This thesis explores the security of intermittent devices, embedded systems designed to retain their state across periods of power loss, for cases both when the device has an excess of available energy and when power loss is unavoidable. Existing work with intermittent systems has focused on the problems inherent to the intermittent paradigm and ignored the security implications of persistent state across periods of power loss. The security of these devices is closely linked to their unique operational characteristics and are addressed here in two studies. First, the presence of an energy harvester creates an opportunity to use excess energy, available when additional energy is harvested after the local energy reservoir is filled, to precompute security related operations. Precomputation powered by this excess energy can reduce the cost of expensive tasks during periods of energy scarcity, potentially enabling the use of expensive security operations on traditionally unsecured devices. Second, when energy is limited and intermittent operation is required, the secure storage of checkpoints is a necessity to protect against adversary manipulation of the system state.
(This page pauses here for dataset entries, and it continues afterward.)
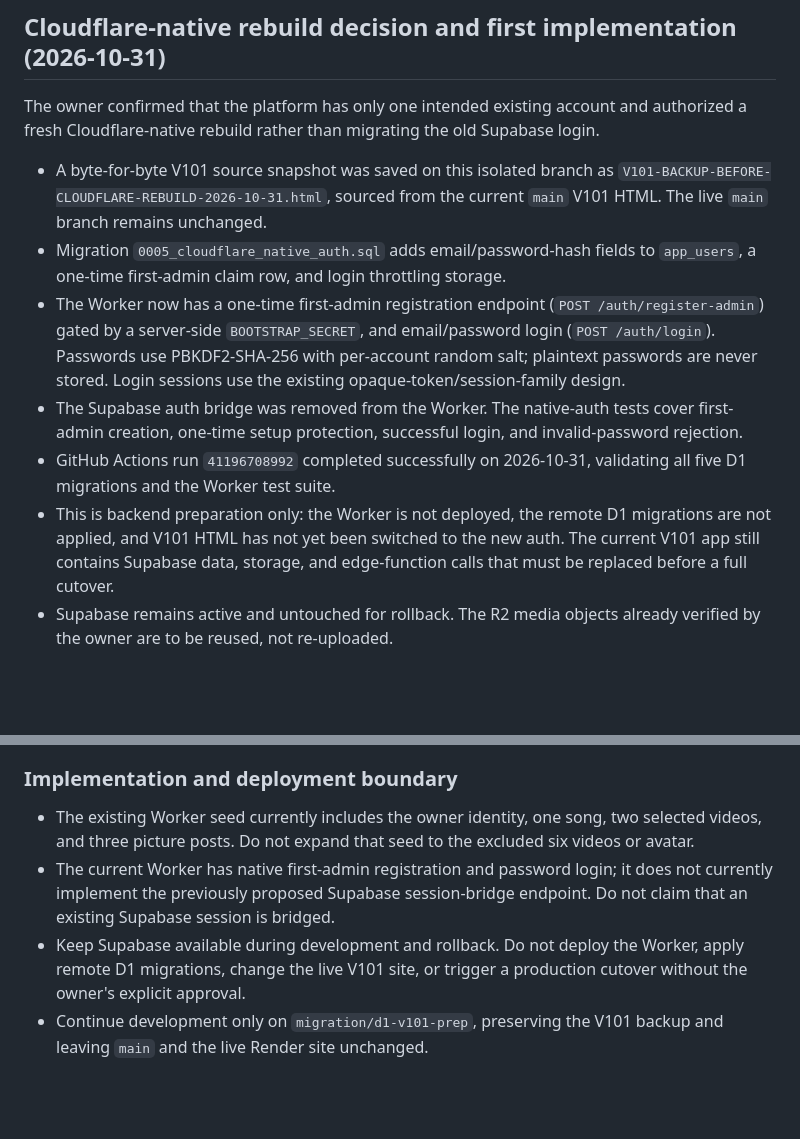
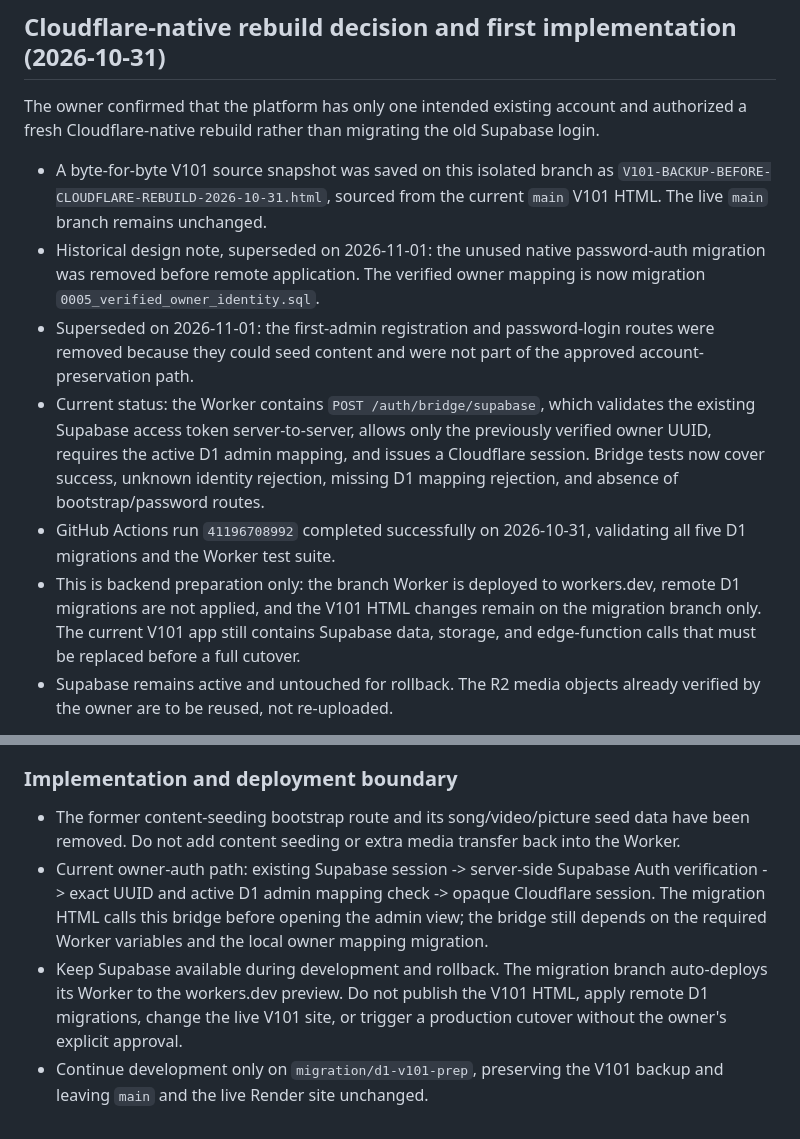
Before and after one commit to Artistlvelup/Artist-level-up, a Markdown page: migrations/d1/V101_SUPABASE_DEPENDENCY_INVENTORY.md, 2 parts joined by grey strips. Rendered like a GitHub page; blank space fills up the shorter version.

```diff
--- a/migrations/d1/V101_SUPABASE_DEPENDENCY_INVENTORY.md
+++ b/migrations/d1/V101_SUPABASE_DEPENDENCY_INVENTORY.md
@@ -66,11 +66,11 @@ Migration rule: import only the active admin/main account and its required linke
 The owner confirmed that the platform has only one intended existing account and authorized a fresh Cloudflare-native rebuild rather than migrating the old Supabase login.
 
 - A byte-for-byte V101 source snapshot was saved on this isolated branch as `V101-BACKUP-BEFORE-CLOUDFLARE-REBUILD-2026-10-31.html`, sourced from the current `main` V101 HTML. The live `main` branch remains unchanged.
-- Migration `0005_cloudflare_native_auth.sql` adds email/password-hash fields to `app_users`, a one-time first-admin claim row, and login throttling storage.
-- The Worker now has a one-time first-admin registration endpoint (`POST /auth/register-admin`) gated by a server-side `BOOTSTRAP_SECRET`, and email/password login (`POST /auth/login`). Passwords use PBKDF2-SHA-256 with per-account random salt; plaintext passwords are never stored. Login sessions use the existing opaque-token/session-family design.
-- The Supabase auth bridge was removed from the Worker. The native-auth tests cover first-admin creation, one-time setup protection, successful login, and invalid-password rejection.
+- Historical design note, superseded on 2026-11-01: the unused native password-auth migration was removed before remote application. The verified owner mapping is now migration `0005_verified_owner_identity.sql`.
+- Superseded on 2026-11-01: the first-admin registration and password-login routes were removed because they could seed content and were not part of the approved account-preservation path.
+- Current status: the Worker contains `POST /auth/bridge/supabase`, which validates the existing Supabase access token server-to-server, allows only the previously verified owner UUID, requires the active D1 admin mapping, and issues a Cloudflare session. Bridge tests now cover success, unknown identity rejection, missing D1 mapping rejection, and absence of bootstrap/password routes.
 - GitHub Actions run `41196708992` completed successfully on 2026-10-31, validating all five D1 migrations and the Worker test suite.
-- This is backend preparation only: the Worker is not deployed, the remote D1 migrations are not applied, and V101 HTML has not yet been switched to the new auth. The current V101 app still contains Supabase data, storage, and edge-function calls that must be replaced before a full cutover.
+- This is backend preparation only: the branch Worker is deployed to workers.dev, remote D1 migrations are not applied, and the V101 HTML changes remain on the migration branch only. The current V101 app still contains Supabase data, storage, and edge-function calls that must be replaced before a full cutover.
 - Supabase remains active and untouched for rollback. The R2 media objects already verified by the owner are to be reused, not re-uploaded.
 
 Next: finish the Cloudflare Worker deployment configuration and the V101-to-Worker data/storage adapter, then test the full V101 flows before any live cutover.
@@ -110,7 +110,7 @@ This section supersedes any conflicting historical migration notes above, includ
 - Do not delete or alter Supabase media or metadata. The owner will handle any desired cleanup separately.
 
 ### Implementation and deployment boundary
-- The existing Worker seed currently includes the owner identity, one song, two selected videos, and three picture posts. Do not expand that seed to the excluded six videos or avatar.
-- The current Worker has native first-admin registration and password login; it does not currently implement the previously proposed Supabase session-bridge endpoint. Do not claim that an existing Supabase session is bridged.
-- Keep Supabase available during development and rollback. Do not deploy the Worker, apply remote D1 migrations, change the live V101 site, or trigger a production cutover without the owner's explicit approval.
+- The former content-seeding bootstrap route and its song/video/picture seed data have been removed. Do not add content seeding or extra media transfer back into the Worker.
+- Current owner-auth path: existing Supabase session -> server-side Supabase Auth verification -> exact UUID and active D1 admin mapping check -> opaque Cloudflare session. The migration HTML calls this bridge before opening the admin view; the bridge still depends on the required Worker variables and the local owner mapping migration.
+- Keep Supabase available during development and rollback. The migration branch auto-deploys its Worker to the workers.dev preview. Do not publish the V101 HTML, apply remote D1 migrations, change the live V101 site, or trigger a production cutover without the owner's explicit approval.
 - Continue development only on `migration/d1-v101-prep`, preserving the V101 backup and leaving `main` and the live Render site unchanged.
```
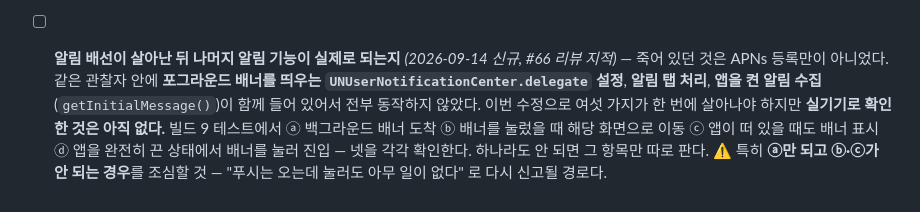
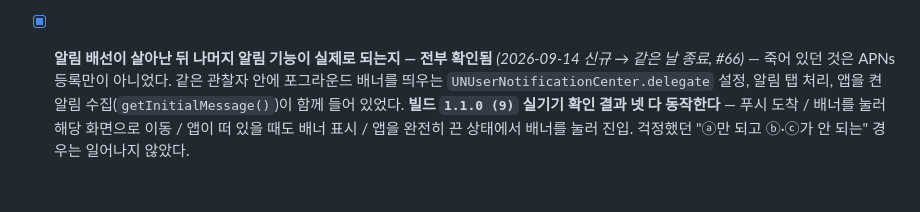
Before and after one commit to intpsquad/modi, a Markdown page: specs/OPEN.md, the part around the change. Rendered like a GitHub page.

```diff
--- a/specs/OPEN.md
+++ b/specs/OPEN.md
@@ -368,4 +368,4 @@
 - [ ] **알림이 켜져 있는데 푸시를 못 받는 상태를 사용자에게 알릴지** *(2026-08-31 신규, #66)* — FCM 토큰 등록이 실패하면 앱은 **아무 표시도 하지 않는다.** 사용자 입장에서는 iOS 설정에 알림이 「허용」으로 켜져 있고 인앱 알림도 오는데 푸시만 안 오는 상태라, **본인은 정상이라고 믿는다.** 실제로 그 상태가 오래 방치됐다(2026-08-31 기준 유저 40명 중 토큰 보유 8명). 이번(#66)에 재시도를 넣어 대부분 해소되겠지만, 재시도를 다 쓰고도 실패하는 기기는 여전히 조용하다. 선택지 ⓐ 지금대로(로그만) ⓑ 마이페이지 알림 설정 화면에 "알림을 받을 수 없는 상태" 안내를 띄운다 ⓒ 서버가 "토큰 없는 사용자" 목록을 뽑아 운영자가 확인한다. **ⓑ 가 사용자에게는 가장 정직하지만, 일시적 실패에도 뜨면 불안만 준다** — 재시도를 다 쓴 뒤에만 띄우는 식의 조건이 필요하다. 재시도 도입 후 실제 실패율을 보고 정한다.
 - [ ] **`FCM 토큰이 없어 푸시를 건너뛴다` 로그의 레벨** *(2026-08-31 신규, #66)* — `PushNotifier.send()` 가 토큰 없는 대상을 `log.info` 로 남긴다. 그 전에는 조용히 return 해서 "발송 성공"과 "시도조차 안 함"을 구분할 수 없었고, 그걸 가르는 데 시간을 썼다(그래서 넣었다). 다만 **지금은 토큰 없는 사용자가 많아 시끄러울 수 있다**(특히 일정 리마인더처럼 방 전체로 팬아웃하는 경로). 앱 수정이 배포돼 토큰 보유율이 올라간 뒤 실제 로그량을 보고, 시끄러우면 `debug` 로 낮추거나 사용자별 1회로 줄인다. **서버는 로그 레벨 설정이 없어 기본 INFO 다** — `debug` 로 내리면 안 보이게 되므로 그때는 레벨 설정도 같이 넣어야 한다.
 - [ ] **`firebase_messaging` 을 16.x 로 올릴지 — UIScene 지원 때문에** *(2026-09-14 신규, #66)* — 지금은 `AppDelegate` 가 앱 실행 알림(`UIApplicationDidFinishLaunchingNotification`)을 직접 다시 쏴서 플러그인이 iOS 알림 배선을 하게 만든다. 플러그인이 그 배선 전체를 그 알림 관찰자 하나에 몰아 넣는데, 이 앱은 UIScene 을 채택해 플러그인 등록이 그 알림 **뒤에** 일어나 관찰자가 영영 안 불리기 때문이다(상세는 `docs/fcm-setup.md`). **버전 상황이 애매하다**: 15.x 최신인 `15.2.10`(현재)에는 UIScene 지원이 아예 없고, `16.5.0` 이 지원을 넣으면서 **같은 증상의 회귀**를 냈으며, 그 회귀 수정(flutterfire #18620)은 2026-09-07 머지됐지만 pub 최신인 `16.6.0` 에는 아직 안 실렸다. 즉 **지금 올리면 같은 문제를 다시 만날 수 있다.** 선택지 ⓐ 수정이 실린 릴리스가 나올 때까지 기다렸다 올리고, 그때 `AppDelegate` 의 알림 발송과 `apns_registration_test.dart` 를 함께 지운다 ⓑ 지금 올린다(회귀 위험) ⓒ 직접 발송을 영구히 유지한다. **ⓐ 가 기본이다** — 급할 것이 없고, `firebase_core` 까지 메이저 업그레이드라 다른 Firebase 기능(인증·공유 확장 세션)에도 영향이 갈 수 있다. ⚠️ 업그레이드하더라도 **실기기에서 푸시가 실제로 오는 것을 확인하기 전에는** 직접 발송을 먼저 지우지 말 것.
-- [ ] **알림 배선이 살아난 뒤 나머지 알림 기능이 실제로 되는지** *(2026-09-14 신규, #66 리뷰 지적)* — 죽어 있던 것은 APNs 등록만이 아니었다. 같은 관찰자 안에 **포그라운드 배너를 띄우는 `UNUserNotificationCenter.delegate` 설정**, **알림 탭 처리**, **앱을 켠 알림 수집**(`getInitialMessage()`)이 함께 들어 있어서 전부 동작하지 않았다. 이번 수정으로 여섯 가지가 한 번에 살아나야 하지만 **실기기로 확인한 것은 아직 없다.** 빌드 9 테스트에서 ⓐ 백그라운드 배너 도착 ⓑ 배너를 눌렀을 때 해당 화면으로 이동 ⓒ 앱이 떠 있을 때도 배너 표시 ⓓ 앱을 완전히 끈 상태에서 배너를 눌러 진입 — 넷을 각각 확인한다. 하나라도 안 되면 그 항목만 따로 판다. ⚠️ 특히 **ⓐ만 되고 ⓑ·ⓒ가 안 되는 경우**를 조심할 것 — "푸시는 오는데 눌러도 아무 일이 없다" 로 다시 신고될 경로다.
+- [x] **알림 배선이 살아난 뒤 나머지 알림 기능이 실제로 되는지 — 전부 확인됨** *(2026-09-14 신규 → 같은 날 종료, #66)* — 죽어 있던 것은 APNs 등록만이 아니었다. 같은 관찰자 안에 포그라운드 배너를 띄우는 `UNUserNotificationCenter.delegate` 설정, 알림 탭 처리, 앱을 켠 알림 수집(`getInitialMessage()`)이 함께 들어 있었다. **빌드 `1.1.0 (9)` 실기기 확인 결과 넷 다 동작한다** — 푸시 도착 / 배너를 눌러 해당 화면으로 이동 / 앱이 떠 있을 때도 배너 표시 / 앱을 완전히 끈 상태에서 배너를 눌러 진입. 걱정했던 "ⓐ만 되고 ⓑ·ⓒ가 안 되는" 경우는 일어나지 않았다.
```
Also changed, not shown: docs/fcm-setup.md (+51 -0 lines), docs/ios-release.md (+10 -11 lines).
To examine the secure storage of checkpoints a protocol is implemented to ensure the integrity and authenticity of a device's checkpoints, and evaluated for its energy overhead and performance. The cost of properly ensuring the integrity and authenticity of these checkpoints is examined to identify the overhead necessary to execute intermittent operations in a secure manner. Taken together, these studies lay the groundwork for a comprehensive view of the current state of intermittent device security.

intermittent computing, embedded systems security